I just returned from several days in Shenzhen in southern China. This is only my second visit to China, and I find it a confounding country.
The Chinese people seem to be very entrepreneurial, always looking for opportunities for profit and willing to start new businesses at the drop of a hat. The Chinese government appears to encourage this behavior, giving the impression of supporting, even nurturing, capitalism.
But everywhere you look, you see the economic inefficiencies of the communist system of government. For instance, the way I got into Shenzhen was to fly to Hong Kong, then I took a bus across the border into China. Of course, at the Chinese border, I got off the bus, went through passport control, then reboarded my bus on the other side of the border. I thought that was it and we would then drive right into Shenzhen.
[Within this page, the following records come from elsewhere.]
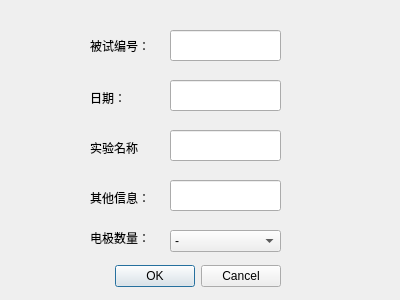
First picture: the form in setinfo.ui, repository B777B2056/eegneo, before the edit.
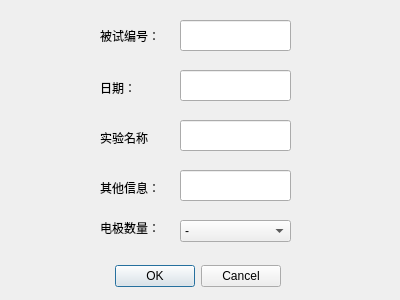
Second picture: the form after the edit.

What changed in the file:
```diff
--- a/setinfo.ui
+++ b/setinfo.ui
@@ -32,8 +32,8 @@
   <widget class="QLabel" name="label">
    <property name="geometry">
     <rect>
-     <x>90</x>
-     <y>30</y>
+     <x>100</x>
+     <y>20</y>
      <width>81</width>
      <height>31</height>
     </rect>
@@ -45,8 +45,8 @@
   <widget class="QLineEdit" name="num">
    <property name="geometry">
     <rect>
-     <x>170</x>
-     <y>30</y>
+     <x>180</x>
+     <y>20</y>
      <width>111</width>
      <height>31</height>
     </rect>
@@ -55,8 +55,8 @@
   <widget class="QLabel" name="label_2">
    <property name="geometry">
     <rect>
-     <x>90</x>
-     <y>90</y>
+     <x>100</x>
+     <y>80</y>
      <width>68</width>
      <height>15</height>
     </rect>
@@ -68,8 +68,8 @@
   <widget class="QLineEdit" name="date">
    <property name="geometry">
     <rect>
-     <x>170</x>
-     <y>80</y>
+     <x>180</x>
+     <y>70</y>
      <width>111</width>
      <height>31</height>
     </rect>
@@ -78,8 +78,8 @@
   <widget class="QLabel" name="label_3">
    <property name="geometry">
     <rect>
-     <x>90</x>
-     <y>190</y>
+     <x>100</x>
+     <y>180</y>
      <width>68</width>
      <height>15</height>
     </rect>
@@ -91,8 +91,8 @@
   <widget class="QLineEdit" name="others">
    <property name="geometry">
     <rect>
-     <x>170</x>
-     <y>180</y>
+     <x>180</x>
+     <y>170</y>
      <width>111</width>
      <height>31</height>
     </rect>
@@ -101,8 +101,8 @@
   <widget class="QLineEdit" name="exp_name">
    <property name="geometry">
     <rect>
-     <x>170</x>
-     <y>130</y>
+     <x>180</x>
+     <y>120</y>
      <width>111</width>
      <height>31</height>
     </rect>
@@ -111,8 +111,8 @@
   <widget class="QLabel" name="label_4">
    <property name="geometry">
     <rect>
-     <x>90</x>
-     <y>140</y>
+     <x>100</x>
+     <y>130</y>
      <width>68</width>
      <height>15</height>
     </rect>
@@ -124,8 +124,8 @@
   <widget class="QLabel" name="label_5">
    <property name="geometry">
     <rect>
-     <x>90</x>
-     <y>230</y>
+     <x>100</x>
+     <y>220</y>
      <width>68</width>
      <height>15</height>
     </rect>
@@ -137,8 +137,8 @@
   <widget class="QComboBox" name="comboBox">
    <property name="geometry">
     <rect>
-     <x>170</x>
-     <y>230</y>
+     <x>180</x>
+     <y>220</y>
      <width>111</width>
      <height>22</height>
     </rect>
```
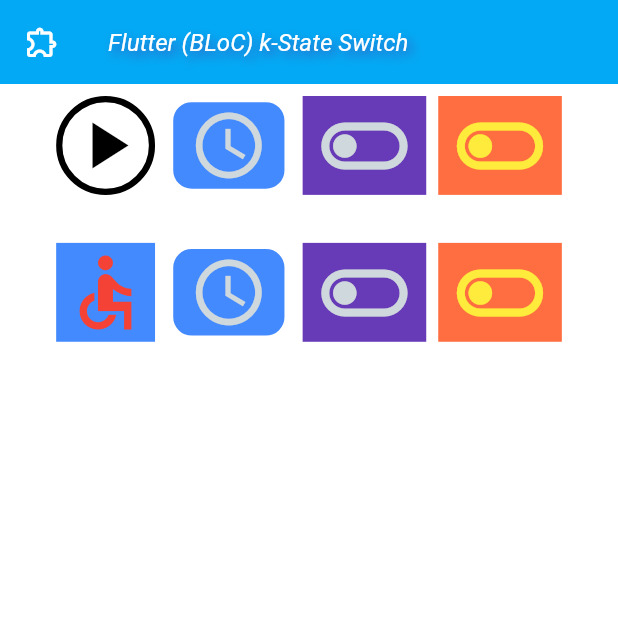
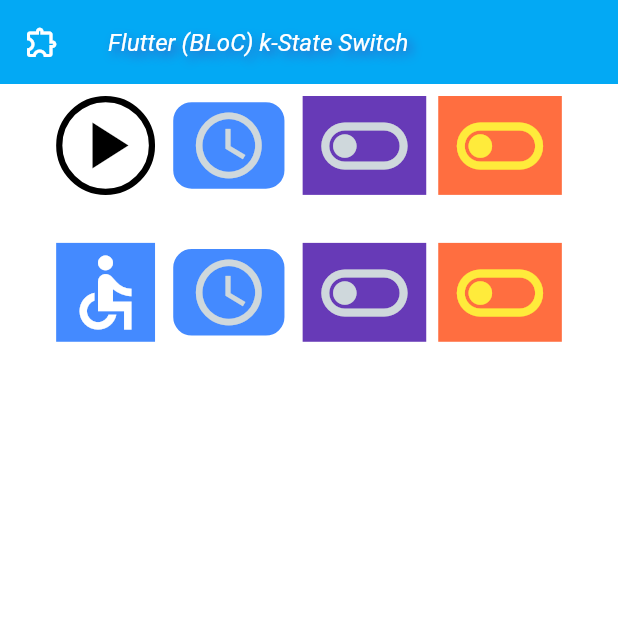
Before and after one commit to mk590901/Event-driven-BLoC-s-switch-widgets, a Flutter app: the screen it shows after launch, on a phone screen of 412 x 824 dp, the top half of it. Run offline on Flutter 3.47's test engine with Material 3 defaults, Android fonts, the phone set to English and light mode, and no system bars; our stand-ins replace flutter_bloc.

Commit message:
Refactoring: class FlatAdvancedSwitch has been updated

```diff
--- a/lib/main.dart
+++ b/lib/main.dart
@@ -123,6 +123,12 @@ class AppHomePage extends StatelessWidget {
                         height: 16,
                         canvasFColor: Colors.blueAccent,
                         canvasTColor: Colors.indigo,
+                        canvasDColor: Colors.blueGrey,
+                        canvasUColor: Colors.teal,
+                        imageFColor: Colors.white,
+                        imageTColor: Colors.white30,
+                        imageDColor: Colors.amber,
+                        imageUColor: Colors.amberAccent,
                         T: Icons.accessible_forward_sharp,
                         F: Icons.accessible_sharp,
                         onAction: () {
--- a/lib/widgets/flat_advanced_switch.dart
+++ b/lib/widgets/flat_advanced_switch.dart
@@ -14,7 +14,10 @@ class FlatAdvancedSwitch extends StatelessWidget implements IClick {
   final Color canvasFColor;
   final Color canvasDColor;
   final Color canvasUColor;
-  final Color imageColor;
+  final Color imageTColor;
+  final Color imageFColor;
+  final Color imageDColor;
+  final Color imageUColor;
   final double width;
   final double height;
   final IconData? T;
@@ -31,7 +34,10 @@ class FlatAdvancedSwitch extends StatelessWidget implements IClick {
     this.canvasFColor = Colors.transparent,
     this.canvasDColor = Colors.black26,
     this.canvasUColor = Colors.black26,
-    this.imageColor = Colors.black,
+    this.imageTColor = Colors.black,
+    this.imageFColor = Colors.black,
+    this.imageDColor = Colors.black,
+    this.imageUColor = Colors.black,
     this.T = Icons.toggle_on_outlined,
     this.F = Icons.toggle_off_outlined,
     this.onAction,
@@ -77,19 +83,19 @@ class FlatAdvancedSwitch extends StatelessWidget implements IClick {
   }
 
   Color? iconColor(SwitchAdvancedStates state) {
-    Color? result = Colors.white;
+    Color? result = imageFColor;
     switch(state) {
       case SwitchAdvancedStates.off:
-        result = Colors.red;
+        result = imageFColor;
         break;
       case SwitchAdvancedStates.on:
-        result = Colors.green;
+        result = imageTColor;
         break;
       case SwitchAdvancedStates.off2on:
-        result = Colors.blue;
+        result = imageUColor;
         break;
       case SwitchAdvancedStates.on2off:
-        result = Colors.amber;
+        result = imageDColor;
         break;
       default:
     }
@@ -97,11 +103,11 @@ class FlatAdvancedSwitch extends StatelessWidget implements IClick {
   }
 
   num iconSize(SwitchAdvancedStates state) {
-    double result = 0.90;
+    double result = 0.9;
     switch(state) {
       case SwitchAdvancedStates.off:
       case SwitchAdvancedStates.on:
-        result = 0.90;
+        result = 0.9;
         break;
       case SwitchAdvancedStates.off2on:
       case SwitchAdvancedStates.on2off:
```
However, when we got to the edge of Shenzhen, the bus stopped again and they checked papers again. They seemed more concerned with the Asians on the bus than westerners like myself, and I asked my Chinese host what was going on. He stated that Shenzhen is a special economic zone and that Chinese citizens from other parts of the country were not allowed to enter without the proper papers.
I don't know what criteria they use to define that permission, but any artificial barrier to the flow of labor capital (or currency, or information, or anything else) means inefficiencies and inequities to me. (Can you tell I'm a free trader?)
Other examples of labor inefficiencies were everywhere. The new, modern, beautiful hotel where we stayed had a spa that covered one floor, with a pool, workout room, and spa service rooms. At the pool, there was a "California Juice Bar," where a woman stood ready to serve up smoothies. However, I never saw anyone in the pool the whole time I was there, but she stood there at her bar all day long.
Another example was the woman whose job seemed to be to clean off the tops of the stone benches in the formal garden across the street. That's all she did, all day, every day that I was there. How can that be a good use of the labor resources?
These are the kinds of stories we used to hear about the old USSR, and we know its fate. If China somehow manages to smoothly transition away from centralized planning to true capitalism, they will be a formidable economic power. But they need to remove these types of artificial barriers, and it's hard to see how they can do that and remain consistent with communist rule.